----- SOURCE DATA -----

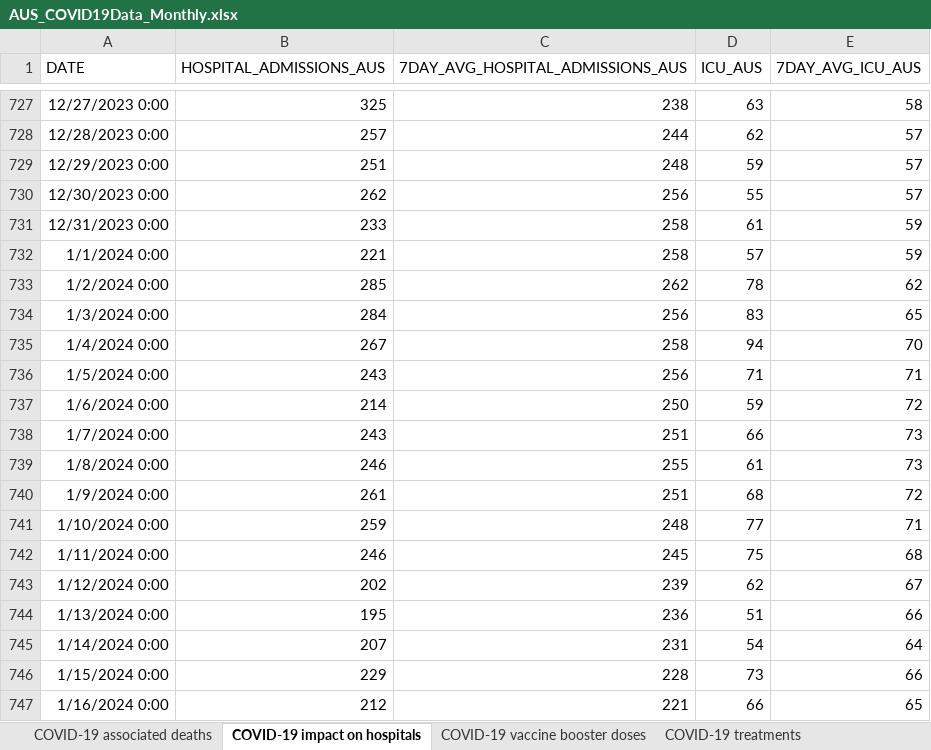
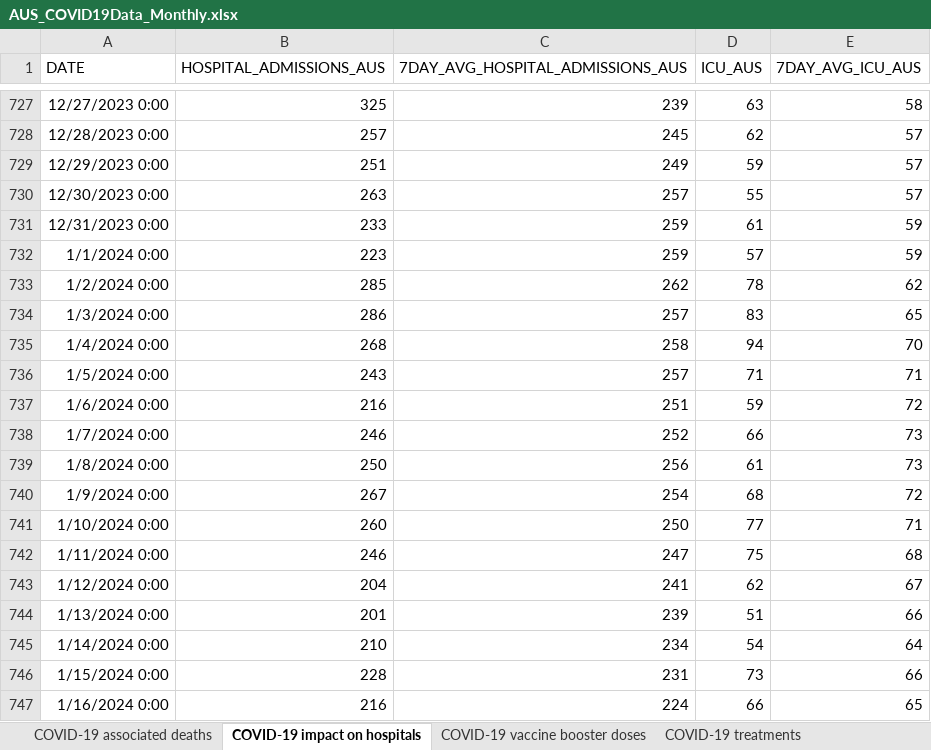
Before and after one commit to dbRaevn/covid19, an Excel workbook: pandemic/AUS_COVID19Data_Monthly.xlsx, sheet COVID-19 impact on hospitals, drawn as a sheet; only a part is shown, gaps mark what is left out; values as stored, in another font and other column widths than the file's, no borders; the diff covers the shown part only; the diff names each change by its address in the sheet, - before the commit and + after, or states it on an @@ line.

Commit message:
Update AUS_COVID19Data_Monthly.xlsx

```diff
--- a/pandemic/AUS_COVID19Data_Monthly.xlsx (sheet COVID-19 impact on hospitals)
+++ b/pandemic/AUS_COVID19Data_Monthly.xlsx (sheet COVID-19 impact on hospitals)
-C727 (7DAY_AVG_HOSPITAL_ADMISSIONS_AUS): 238
+C727 (7DAY_AVG_HOSPITAL_ADMISSIONS_AUS): 239
-C728 (7DAY_AVG_HOSPITAL_ADMISSIONS_AUS): 244
+C728 (7DAY_AVG_HOSPITAL_ADMISSIONS_AUS): 245
-C729 (7DAY_AVG_HOSPITAL_ADMISSIONS_AUS): 248
+C729 (7DAY_AVG_HOSPITAL_ADMISSIONS_AUS): 249
-B730 (HOSPITAL_ADMISSIONS_AUS): 262
+B730 (HOSPITAL_ADMISSIONS_AUS): 263
-C730 (7DAY_AVG_HOSPITAL_ADMISSIONS_AUS): 256
+C730 (7DAY_AVG_HOSPITAL_ADMISSIONS_AUS): 257
-C731:C732 (7DAY_AVG_HOSPITAL_ADMISSIONS_AUS): 258
+C731:C732 (7DAY_AVG_HOSPITAL_ADMISSIONS_AUS): 259
-B732 (HOSPITAL_ADMISSIONS_AUS): 221
+B732 (HOSPITAL_ADMISSIONS_AUS): 223
-B734 (HOSPITAL_ADMISSIONS_AUS): 284
+B734 (HOSPITAL_ADMISSIONS_AUS): 286
-C734 (7DAY_AVG_HOSPITAL_ADMISSIONS_AUS): 256
+C734 (7DAY_AVG_HOSPITAL_ADMISSIONS_AUS): 257
-B735 (HOSPITAL_ADMISSIONS_AUS): 267
+B735 (HOSPITAL_ADMISSIONS_AUS): 268
-C736 (7DAY_AVG_HOSPITAL_ADMISSIONS_AUS): 256
+C736 (7DAY_AVG_HOSPITAL_ADMISSIONS_AUS): 257
-B737 (HOSPITAL_ADMISSIONS_AUS): 214
+B737 (HOSPITAL_ADMISSIONS_AUS): 216
-C737 (7DAY_AVG_HOSPITAL_ADMISSIONS_AUS): 250
+C737 (7DAY_AVG_HOSPITAL_ADMISSIONS_AUS): 251
-B738 (HOSPITAL_ADMISSIONS_AUS): 243
+B738 (HOSPITAL_ADMISSIONS_AUS): 246
-C738 (7DAY_AVG_HOSPITAL_ADMISSIONS_AUS): 251
+C738 (7DAY_AVG_HOSPITAL_ADMISSIONS_AUS): 252
-B739 (HOSPITAL_ADMISSIONS_AUS): 246
+B739 (HOSPITAL_ADMISSIONS_AUS): 250
-C739 (7DAY_AVG_HOSPITAL_ADMISSIONS_AUS): 255
+C739 (7DAY_AVG_HOSPITAL_ADMISSIONS_AUS): 256
-B740 (HOSPITAL_ADMISSIONS_AUS): 261
+B740 (HOSPITAL_ADMISSIONS_AUS): 267
-C740 (7DAY_AVG_HOSPITAL_ADMISSIONS_AUS): 251
+C740 (7DAY_AVG_HOSPITAL_ADMISSIONS_AUS): 254
-B741 (HOSPITAL_ADMISSIONS_AUS): 259
+B741 (HOSPITAL_ADMISSIONS_AUS): 260
-C741 (7DAY_AVG_HOSPITAL_ADMISSIONS_AUS): 248
+C741 (7DAY_AVG_HOSPITAL_ADMISSIONS_AUS): 250
-C742 (7DAY_AVG_HOSPITAL_ADMISSIONS_AUS): 245
+C742 (7DAY_AVG_HOSPITAL_ADMISSIONS_AUS): 247
-B743 (HOSPITAL_ADMISSIONS_AUS): 202
+B743 (HOSPITAL_ADMISSIONS_AUS): 204
-C743 (7DAY_AVG_HOSPITAL_ADMISSIONS_AUS): 239
+C743 (7DAY_AVG_HOSPITAL_ADMISSIONS_AUS): 241
-B744 (HOSPITAL_ADMISSIONS_AUS): 195
+B744 (HOSPITAL_ADMISSIONS_AUS): 201
-C744 (7DAY_AVG_HOSPITAL_ADMISSIONS_AUS): 236
+C744 (7DAY_AVG_HOSPITAL_ADMISSIONS_AUS): 239
-B745 (HOSPITAL_ADMISSIONS_AUS): 207
+B745 (HOSPITAL_ADMISSIONS_AUS): 210
-C745 (7DAY_AVG_HOSPITAL_ADMISSIONS_AUS): 231
+C745 (7DAY_AVG_HOSPITAL_ADMISSIONS_AUS): 234
-B746 (HOSPITAL_ADMISSIONS_AUS): 229
+B746 (HOSPITAL_ADMISSIONS_AUS): 228
-C746 (7DAY_AVG_HOSPITAL_ADMISSIONS_AUS): 228
+C746 (7DAY_AVG_HOSPITAL_ADMISSIONS_AUS): 231
-B747 (HOSPITAL_ADMISSIONS_AUS): 212
+B747 (HOSPITAL_ADMISSIONS_AUS): 216
-C747 (7DAY_AVG_HOSPITAL_ADMISSIONS_AUS): 221
+C747 (7DAY_AVG_HOSPITAL_ADMISSIONS_AUS): 224
```
Also changed, not shown: 29 added rows and 270 edited cells elsewhere in this sheet, sheet COVID-19 impact on aged care, sheet COVID-19 vaccine booster doses, sheet COVID-19 treatments, sheet COVID-19 associated deaths.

-----

Leave out the pictures and print every line of the data exactly.

→ RESPONSE TO THE TASK:
Before and after one commit to dbRaevn/covid19, an Excel workbook: pandemic/AUS_COVID19Data_Monthly.xlsx, sheet COVID-19 impact on hospitals, drawn as a sheet; only a part is shown, gaps mark what is left out; values as stored, in another font and other column widths than the file's, no borders; the diff covers the shown part only; the diff names each change by its address in the sheet, - before the commit and + after, or states it on an @@ line.

Commit message:
Update AUS_COVID19Data_Monthly.xlsx

```diff
--- a/pandemic/AUS_COVID19Data_Monthly.xlsx (sheet COVID-19 impact on hospitals)
+++ b/pandemic/AUS_COVID19Data_Monthly.xlsx (sheet COVID-19 impact on hospitals)
-C727 (7DAY_AVG_HOSPITAL_ADMISSIONS_AUS): 238
+C727 (7DAY_AVG_HOSPITAL_ADMISSIONS_AUS): 239
-C728 (7DAY_AVG_HOSPITAL_ADMISSIONS_AUS): 244
+C728 (7DAY_AVG_HOSPITAL_ADMISSIONS_AUS): 245
-C729 (7DAY_AVG_HOSPITAL_ADMISSIONS_AUS): 248
+C729 (7DAY_AVG_HOSPITAL_ADMISSIONS_AUS): 249
-B730 (HOSPITAL_ADMISSIONS_AUS): 262
+B730 (HOSPITAL_ADMISSIONS_AUS): 263
-C730 (7DAY_AVG_HOSPITAL_ADMISSIONS_AUS): 256
+C730 (7DAY_AVG_HOSPITAL_ADMISSIONS_AUS): 257
-C731:C732 (7DAY_AVG_HOSPITAL_ADMISSIONS_AUS): 258
+C731:C732 (7DAY_AVG_HOSPITAL_ADMISSIONS_AUS): 259
-B732 (HOSPITAL_ADMISSIONS_AUS): 221
+B732 (HOSPITAL_ADMISSIONS_AUS): 223
-B734 (HOSPITAL_ADMISSIONS_AUS): 284
+B734 (HOSPITAL_ADMISSIONS_AUS): 286
-C734 (7DAY_AVG_HOSPITAL_ADMISSIONS_AUS): 256
+C734 (7DAY_AVG_HOSPITAL_ADMISSIONS_AUS): 257
-B735 (HOSPITAL_ADMISSIONS_AUS): 267
+B735 (HOSPITAL_ADMISSIONS_AUS): 268
-C736 (7DAY_AVG_HOSPITAL_ADMISSIONS_AUS): 256
+C736 (7DAY_AVG_HOSPITAL_ADMISSIONS_AUS): 257
-B737 (HOSPITAL_ADMISSIONS_AUS): 214
+B737 (HOSPITAL_ADMISSIONS_AUS): 216
-C737 (7DAY_AVG_HOSPITAL_ADMISSIONS_AUS): 250
+C737 (7DAY_AVG_HOSPITAL_ADMISSIONS_AUS): 251
-B738 (HOSPITAL_ADMISSIONS_AUS): 243
+B738 (HOSPITAL_ADMISSIONS_AUS): 246
-C738 (7DAY_AVG_HOSPITAL_ADMISSIONS_AUS): 251
+C738 (7DAY_AVG_HOSPITAL_ADMISSIONS_AUS): 252
-B739 (HOSPITAL_ADMISSIONS_AUS): 246
+B739 (HOSPITAL_ADMISSIONS_AUS): 250
-C739 (7DAY_AVG_HOSPITAL_ADMISSIONS_AUS): 255
+C739 (7DAY_AVG_HOSPITAL_ADMISSIONS_AUS): 256
-B740 (HOSPITAL_ADMISSIONS_AUS): 261
+B740 (HOSPITAL_ADMISSIONS_AUS): 267
-C740 (7DAY_AVG_HOSPITAL_ADMISSIONS_AUS): 251
+C740 (7DAY_AVG_HOSPITAL_ADMISSIONS_AUS): 254
-B741 (HOSPITAL_ADMISSIONS_AUS): 259
+B741 (HOSPITAL_ADMISSIONS_AUS): 260
-C741 (7DAY_AVG_HOSPITAL_ADMISSIONS_AUS): 248
+C741 (7DAY_AVG_HOSPITAL_ADMISSIONS_AUS): 250
-C742 (7DAY_AVG_HOSPITAL_ADMISSIONS_AUS): 245
+C742 (7DAY_AVG_HOSPITAL_ADMISSIONS_AUS): 247
-B743 (HOSPITAL_ADMISSIONS_AUS): 202
+B743 (HOSPITAL_ADMISSIONS_AUS): 204
-C743 (7DAY_AVG_HOSPITAL_ADMISSIONS_AUS): 239
+C743 (7DAY_AVG_HOSPITAL_ADMISSIONS_AUS): 241
-B744 (HOSPITAL_ADMISSIONS_AUS): 195
+B744 (HOSPITAL_ADMISSIONS_AUS): 201
-C744 (7DAY_AVG_HOSPITAL_ADMISSIONS_AUS): 236
+C744 (7DAY_AVG_HOSPITAL_ADMISSIONS_AUS): 239
-B745 (HOSPITAL_ADMISSIONS_AUS): 207
+B745 (HOSPITAL_ADMISSIONS_AUS): 210
-C745 (7DAY_AVG_HOSPITAL_ADMISSIONS_AUS): 231
+C745 (7DAY_AVG_HOSPITAL_ADMISSIONS_AUS): 234
-B746 (HOSPITAL_ADMISSIONS_AUS): 229
+B746 (HOSPITAL_ADMISSIONS_AUS): 228
-C746 (7DAY_AVG_HOSPITAL_ADMISSIONS_AUS): 228
+C746 (7DAY_AVG_HOSPITAL_ADMISSIONS_AUS): 231
-B747 (HOSPITAL_ADMISSIONS_AUS): 212
+B747 (HOSPITAL_ADMISSIONS_AUS): 216
-C747 (7DAY_AVG_HOSPITAL_ADMISSIONS_AUS): 221
+C747 (7DAY_AVG_HOSPITAL_ADMISSIONS_AUS): 224
```
Also changed, not shown: 29 added rows and 270 edited cells elsewhere in this sheet, sheet COVID-19 impact on aged care, sheet COVID-19 vaccine booster doses, sheet COVID-19 treatments, sheet COVID-19 associated deaths.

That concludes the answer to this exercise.